PROMPT: Restate each record word for word, omitting whatever pictures it holds.

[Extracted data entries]
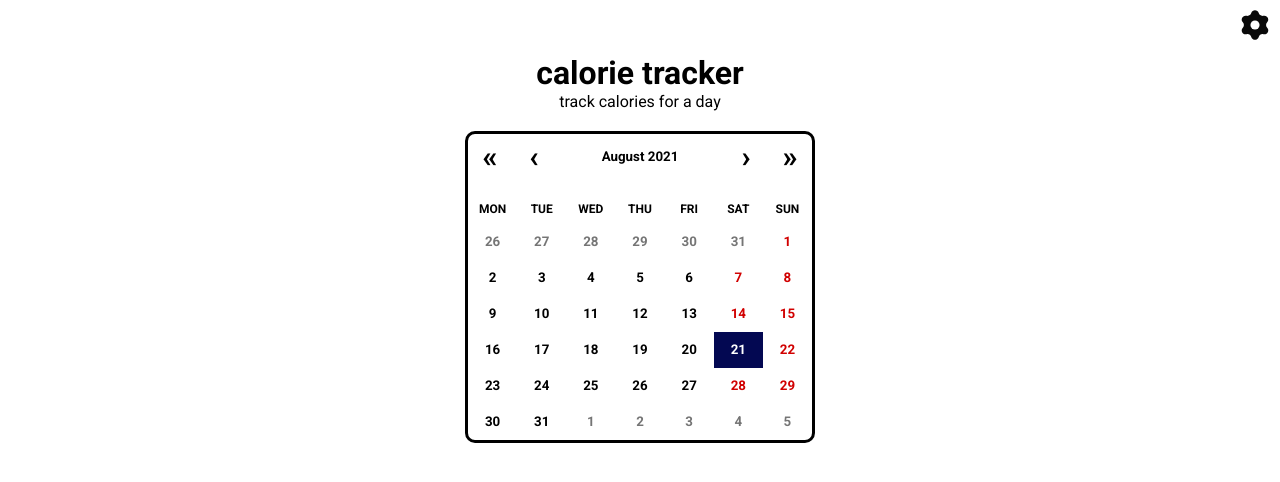
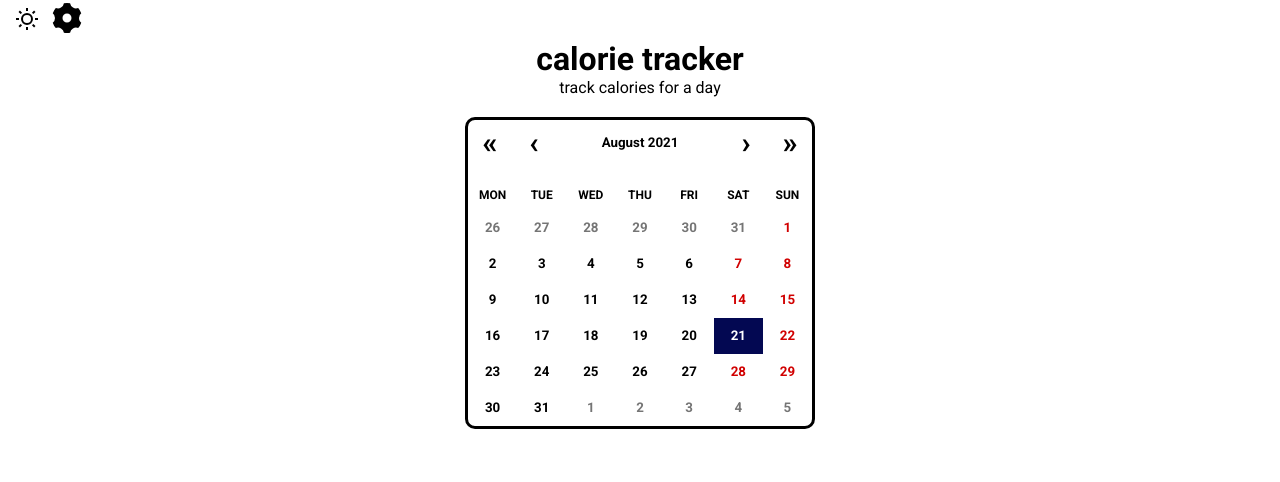
Before and after one commit to colorlessenergy/calorie-tracker, a Next.js app: page / in a window 1280 px wide. Shown: the top 482 px of the page. Built offline with nearby package versions, Linux system fonts and the light colour scheme.

Commit message:
add theme toggle functionality

```diff
--- a/pages/_app.js
+++ b/pages/_app.js
@@ -1,6 +1,22 @@
-import '../styles/globals.scss'
+import { useEffect } from 'react';
+
+import '../styles/globals.scss';
 
 function MyApp({ Component, pageProps }) {
+    useEffect(() => {
+        if (!localStorage.getItem('theme')) {
+            if (window.matchMedia && window.matchMedia('(prefers-color-scheme: dark)').matches) {
+                localStorage.setItem('theme', 'dark');
+            } else {
+                localStorage.setItem('theme', 'light');
+            }
+        }
+
+        if (localStorage.getItem('theme') === 'dark') {
+            document.body.classList.add('dark');
+        }
+  }, []);
+
   return <Component {...pageProps} />
 }
 
--- a/pages/index.js
+++ b/pages/index.js
@@ -2,11 +2,10 @@ import { useEffect, useState } from 'react';
 import Head from 'next/head'
 import { useRouter } from 'next/router';
 import Link from 'next/link';
-import Image from 'next/image';
-import gearIcon from '../public/icons/gear.svg';
 
 import Calender from 'react-calendar';
 import 'react-calendar/dist/Calendar.css';
+import ThemeSelector from '../shared/components/ThemeSelector';
 
 export default function Home() {
     const router = useRouter();
@@ -69,16 +68,22 @@ export default function Home() {
                 <link rel="icon" href="/favicon.ico" />
             </Head>
 
-            <Link href="/settings">
-                <a className="d-block text-right">
-                    <Image
-                        src={ gearIcon }
-                        alt="gear icon"
-                        width={ 50 }
-                        height={ 50 }
-                        title="gear icon" />
-                </a>
-            </Link>
+            <nav className="flex align-items-center justify-content-end pt-1 mx-15 nav">
+                <ThemeSelector />
+                <Link href="/settings">
+                    <a>
+                        <svg
+                            xmlns="http://www.w3.org/2000/svg"
+                            viewBox="0 0 24 24"
+                            width="36"
+                            height="36"
+                            className="icon">
+                            <path fill="none" d="M0 0h24v24H0z"/>
+                            <path d="M9.954 2.21a9.99 9.99 0 0 1 4.091-.002A3.993 3.993 0 0 0 16 5.07a3.993 3.993 0 0 0 3.457.261A9.99 9.99 0 0 1 21.5 8.876 3.993 3.993 0 0 0 20 12c0 1.264.586 2.391 1.502 3.124a10.043 10.043 0 0 1-2.046 3.543 3.993 3.993 0 0 0-3.456.261 3.993 3.993 0 0 0-1.954 2.86 9.99 9.99 0 0 1-4.091.004A3.993 3.993 0 0 0 8 18.927a3.993 3.993 0 0 0-3.457-.26A9.99 9.99 0 0 1 2.5 15.121 3.993 3.993 0 0 0 4 11.999a3.993 3.993 0 0 0-1.502-3.124 10.043 10.043 0 0 1 2.046-3.543A3.993 3.993 0 0 0 8 5.071a3.993 3.993 0 0 0 1.954-2.86zM12 15a3 3 0 1 0 0-6 3 3 0 0 0 0 6z"/>
+                        </svg>
+                    </a>
+                </Link>
+            </nav>
 
             <h1 className="my-0 text-center">calorie tracker</h1>
             <p className="my-0 mb-2 text-center">track calories for a day</p>
--- /dev/null
+++ b/shared/components/ThemeSelector.js
@@ -0,0 +1,54 @@
+import { useEffect, useState } from 'react';
+
+const ThemeSelector = () => {
+    const [ theme, setTheme ] = useState('light');
+    useEffect(() => {
+        setTheme(localStorage.getItem('theme'));
+    }, []);
+
+    const handleThemeChange = () => {
+        if (localStorage.getItem('theme') === 'light') {
+            localStorage.setItem('theme', 'dark');
+            document.body.classList.add('dark');
+            setTheme('dark');
+        } else {
+            localStorage.setItem('theme', 'light');
+            document.body.classList.remove('dark');
+            setTheme('light');
+        }
+    }
+
+    if (theme === 'light') {
+        return (
+            <button
+                className="theme-selector mr-1"
+                onClick={ handleThemeChange }>
+                <svg
+                    xmlns="http://www.w3.org/2000/svg"
+                    viewBox="0 0 24 24"
+                    width="24"
+                    height="24">
+                    <path fill="none" d="M0 0h24v24H0z"/>
+                    <path d="M10 7a7 7 0 0 0 12 4.9v.1c0 5.523-4.477 10-10 10S2 17.523 2 12 6.477 2 12 2h.1A6.979 6.979 0 0 0 10 7zm-6 5a8 8 0 0 0 15.062 3.762A9 9 0 0 1 8.238 4.938 7.999 7.999 0 0 0 4 12z"/>
+                </svg>
+            </button>
+        );
+    } else {
+        return (
+            <button
+                className="theme-selector mr-1"
+                onClick={ handleThemeChange }>
+                <svg
+                    xmlns="http://www.w3.org/2000/svg"
+                    viewBox="0 0 24 24"
+                    width="24"
+                    height="24">
+                    <path fill="none" d="M0 0h24v24H0z"/>
+                    <path d="M12 18a6 6 0 1 1 0-12 6 6 0 0 1 0 12zm0-2a4 4 0 1 0 0-8 4 4 0 0 0 0 8zM11 1h2v3h-2V1zm0 19h2v3h-2v-3zM3.515 4.929l1.414-1.414L7.05 5.636 5.636 7.05 3.515 4.93zM16.95 18.364l1.414-1.414 2.121 2.121-1.414 1.414-2.121-2.121zm2.121-14.85l1.414 1.415-2.121 2.121-1.414-1.414 2.121-2.121zM5.636 16.95l1.414 1.414-2.121 2.121-1.414-1.414 2.121-2.121zM23 11v2h-3v-2h3zM4 11v2H1v-2h3z"/>
+                </svg>
+            </button>
+        );
+    }
+}
+
+export default ThemeSelector;
```
Also changed, not shown: shared/components/SettingsNav.js (+22 -14 lines), shared/components/nav.js (+6 -1 lines), public/icons/arrowhead.svg (deleted), public/icons/gear.svg (deleted).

RESULT OF THE TASK:
Before and after one commit to colorlessenergy/calorie-tracker, a Next.js app: page / in a window 1280 px wide. Shown: the top 482 px of the page. Built offline with nearby package versions, Linux system fonts and the light colour scheme.

Commit message:
add theme toggle functionality

```diff
--- a/pages/_app.js
+++ b/pages/_app.js
@@ -1,6 +1,22 @@
-import '../styles/globals.scss'
+import { useEffect } from 'react';
+
+import '../styles/globals.scss';
 
 function MyApp({ Component, pageProps }) {
+    useEffect(() => {
+        if (!localStorage.getItem('theme')) {
+            if (window.matchMedia && window.matchMedia('(prefers-color-scheme: dark)').matches) {
+                localStorage.setItem('theme', 'dark');
+            } else {
+                localStorage.setItem('theme', 'light');
+            }
+        }
+
+        if (localStorage.getItem('theme') === 'dark') {
+            document.body.classList.add('dark');
+        }
+  }, []);
+
   return <Component {...pageProps} />
 }
 
--- a/pages/index.js
+++ b/pages/index.js
@@ -2,11 +2,10 @@ import { useEffect, useState } from 'react';
 import Head from 'next/head'
 import { useRouter } from 'next/router';
 import Link from 'next/link';
-import Image from 'next/image';
-import gearIcon from '../public/icons/gear.svg';
 
 import Calender from 'react-calendar';
 import 'react-calendar/dist/Calendar.css';
+import ThemeSelector from '../shared/components/ThemeSelector';
 
 export default function Home() {
     const router = useRouter();
@@ -69,16 +68,22 @@ export default function Home() {
                 <link rel="icon" href="/favicon.ico" />
             </Head>
 
-            <Link href="/settings">
-                <a className="d-block text-right">
-                    <Image
-                        src={ gearIcon }
-                        alt="gear icon"
-                        width={ 50 }
-                        height={ 50 }
-                        title="gear icon" />
-                </a>
-            </Link>
+            <nav className="flex align-items-center justify-content-end pt-1 mx-15 nav">
+                <ThemeSelector />
+                <Link href="/settings">
+                    <a>
+                        <svg
+                            xmlns="http://www.w3.org/2000/svg"
+                            viewBox="0 0 24 24"
+                            width="36"
+                            height="36"
+                            className="icon">
+                            <path fill="none" d="M0 0h24v24H0z"/>
+                            <path d="M9.954 2.21a9.99 9.99 0 0 1 4.091-.002A3.993 3.993 0 0 0 16 5.07a3.993 3.993 0 0 0 3.457.261A9.99 9.99 0 0 1 21.5 8.876 3.993 3.993 0 0 0 20 12c0 1.264.586 2.391 1.502 3.124a10.043 10.043 0 0 1-2.046 3.543 3.993 3.993 0 0 0-3.456.261 3.993 3.993 0 0 0-1.954 2.86 9.99 9.99 0 0 1-4.091.004A3.993 3.993 0 0 0 8 18.927a3.993 3.993 0 0 0-3.457-.26A9.99 9.99 0 0 1 2.5 15.121 3.993 3.993 0 0 0 4 11.999a3.993 3.993 0 0 0-1.502-3.124 10.043 10.043 0 0 1 2.046-3.543A3.993 3.993 0 0 0 8 5.071a3.993 3.993 0 0 0 1.954-2.86zM12 15a3 3 0 1 0 0-6 3 3 0 0 0 0 6z"/>
+                        </svg>
+                    </a>
+                </Link>
+            </nav>
 
             <h1 className="my-0 text-center">calorie tracker</h1>
             <p className="my-0 mb-2 text-center">track calories for a day</p>
--- /dev/null
+++ b/shared/components/ThemeSelector.js
@@ -0,0 +1,54 @@
+import { useEffect, useState } from 'react';
+
+const ThemeSelector = () => {
+    const [ theme, setTheme ] = useState('light');
+    useEffect(() => {
+        setTheme(localStorage.getItem('theme'));
+    }, []);
+
+    const handleThemeChange = () => {
+        if (localStorage.getItem('theme') === 'light') {
+            localStorage.setItem('theme', 'dark');
+            document.body.classList.add('dark');
+            setTheme('dark');
+        } else {
+            localStorage.setItem('theme', 'light');
+            document.body.classList.remove('dark');
+            setTheme('light');
+        }
+    }
+
+    if (theme === 'light') {
+        return (
+            <button
+                className="theme-selector mr-1"
+                onClick={ handleThemeChange }>
+                <svg
+                    xmlns="http://www.w3.org/2000/svg"
+                    viewBox="0 0 24 24"
+                    width="24"
+                    height="24">
+                    <path fill="none" d="M0 0h24v24H0z"/>
+                    <path d="M10 7a7 7 0 0 0 12 4.9v.1c0 5.523-4.477 10-10 10S2 17.523 2 12 6.477 2 12 2h.1A6.979 6.979 0 0 0 10 7zm-6 5a8 8 0 0 0 15.062 3.762A9 9 0 0 1 8.238 4.938 7.999 7.999 0 0 0 4 12z"/>
+                </svg>
+            </button>
+        );
+    } else {
+        return (
+            <button
+                className="theme-selector mr-1"
+                onClick={ handleThemeChange }>
+                <svg
+                    xmlns="http://www.w3.org/2000/svg"
+                    viewBox="0 0 24 24"
+                    width="24"
+                    height="24">
+                    <path fill="none" d="M0 0h24v24H0z"/>
+                    <path d="M12 18a6 6 0 1 1 0-12 6 6 0 0 1 0 12zm0-2a4 4 0 1 0 0-8 4 4 0 0 0 0 8zM11 1h2v3h-2V1zm0 19h2v3h-2v-3zM3.515 4.929l1.414-1.414L7.05 5.636 5.636 7.05 3.515 4.93zM16.95 18.364l1.414-1.414 2.121 2.121-1.414 1.414-2.121-2.121zm2.121-14.85l1.414 1.415-2.121 2.121-1.414-1.414 2.121-2.121zM5.636 16.95l1.414 1.414-2.121 2.121-1.414-1.414 2.121-2.121zM23 11v2h-3v-2h3zM4 11v2H1v-2h3z"/>
+                </svg>
+            </button>
+        );
+    }
+}
+
+export default ThemeSelector;
```
Also changed, not shown: shared/components/SettingsNav.js (+22 -14 lines), shared/components/nav.js (+6 -1 lines), public/icons/arrowhead.svg (deleted), public/icons/gear.svg (deleted).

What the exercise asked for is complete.